Gold prices have risen 15 per cent since May, in anticipation of a third round of quantitative easing by the U.S. Federal Reserve, which it finally announced on Sept. 12 in the form of a multibillion-dollar bond-buying program. It also pledged to keep benchmark interest rates near zero until at least mid-2015.
Investors are pouring into gold as a hedge against inflation – which many see as an inevitable consequence of U.S. monetary policy once the economy picks up – and central banks from emerging economies like Mexico, Russia, China and India, among others, are said to be active buyers. According to Bloomberg News data, for example, the Philippines increased the physical size of its gold reserves by 31.59 per cent over the past year.
"I think the factors are in place more than ever for a further rise in the gold price," Barrick CEO Jamie Sokalsky told CNBC on Sept. 11. "I think that the gold price could definitely surpass previous highs, go above $2,000 and even higher within the next year."
"I've been around the gold industry a long time now, and I've never seen such broad-based demand for gold," said Randall Oliphant, executive chairman of New Gold Inc. and a former CEO at Barrick.
Richard O'Brien, CEO at the world's No. 2 gold producer, Newmont Mining Corp., told Bloomberg news in late September that gold may reach $2,500 in three years.
Money is also trickling back to junior miners that survived on shoestring budgets for much of the past year as interest in the sector dried up. The BMO Junior Gold Index ETF, designed to replicate the performance of a junior gold companies index, is up 37 per cent since May.

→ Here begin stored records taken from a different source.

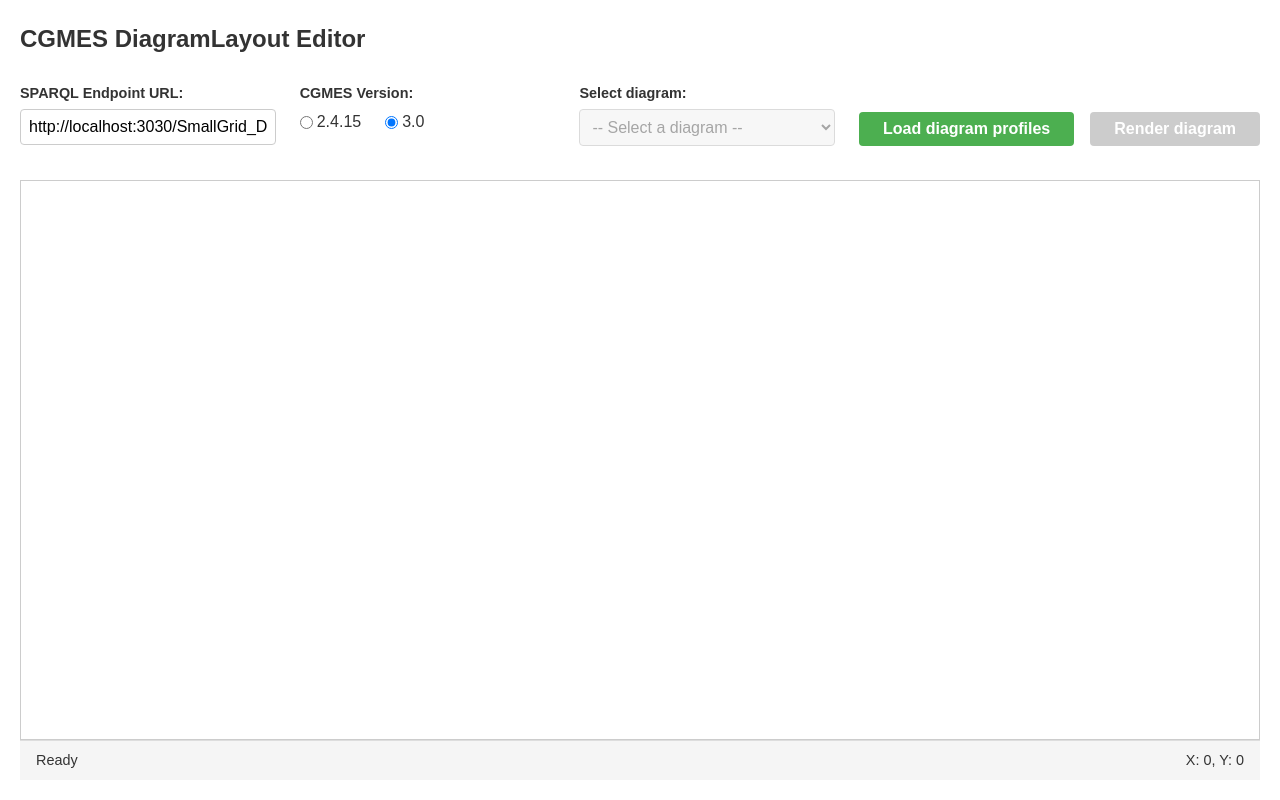
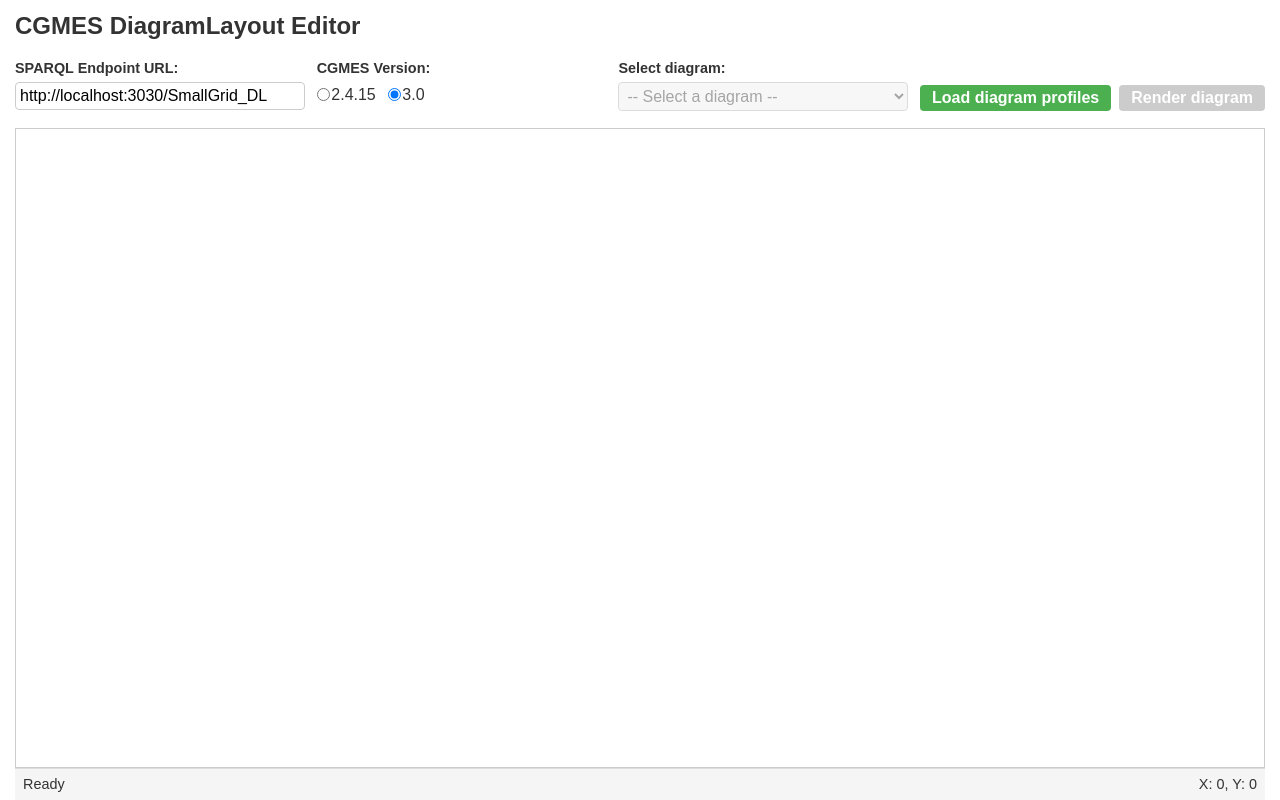
Before and after one commit to arne-bdt/CIMDiagramLayoutEditor, a Svelte app: page / in a window 1280 px wide. Built offline with nearby package versions, Linux system fonts and the light colour scheme.

Commit message:
making a bit more space for the diagram by minimizing margins

```diff
--- a/src/App.svelte
+++ b/src/App.svelte
@@ -65,7 +65,7 @@
     display: flex;
     flex-direction: column;
     height: 100vh;
-    padding: 20px;
+    padding: 7px 15px 0 15px;
     box-sizing: border-box;
   }
 
@@ -74,7 +74,7 @@
     position: relative;
     border: 1px solid #ccc;
     overflow: hidden;
-    margin-top: 10px;
+    margin-top: 5px;
     min-height: 300px;
   }
 </style>
--- a/src/styles/variables.css
+++ b/src/styles/variables.css
@@ -20,15 +20,13 @@
     --selection-rectangle-color: blue;
 
     /* Spacing */
-    --spacing-xs: 0.25rem;
-    --spacing-sm: 0.5rem;
-    --spacing-md: 1rem;
-    --spacing-lg: 1.5rem;
-    --spacing-xl: 2rem;
+    --spacing-xs: 0.1rem;
+    --spacing-sm: 0.25rem;
+    --spacing-md: 0.5rem;
+    --spacing-lg: 0.75rem;
+    --spacing-xl: 1.0rem;
 
     /* Dimensions */
-    --header-height: 60px;
-    --status-bar-height: 30px;
     --border-radius: 4px;
 
     /* Transitions */
```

"Smart money is coming back to the market," Michael Fulp, a geologist and newsletter writer, told a Cambridge House panel. "Private placement money is coming back to the markets in a way it wasn't even a few weeks ago."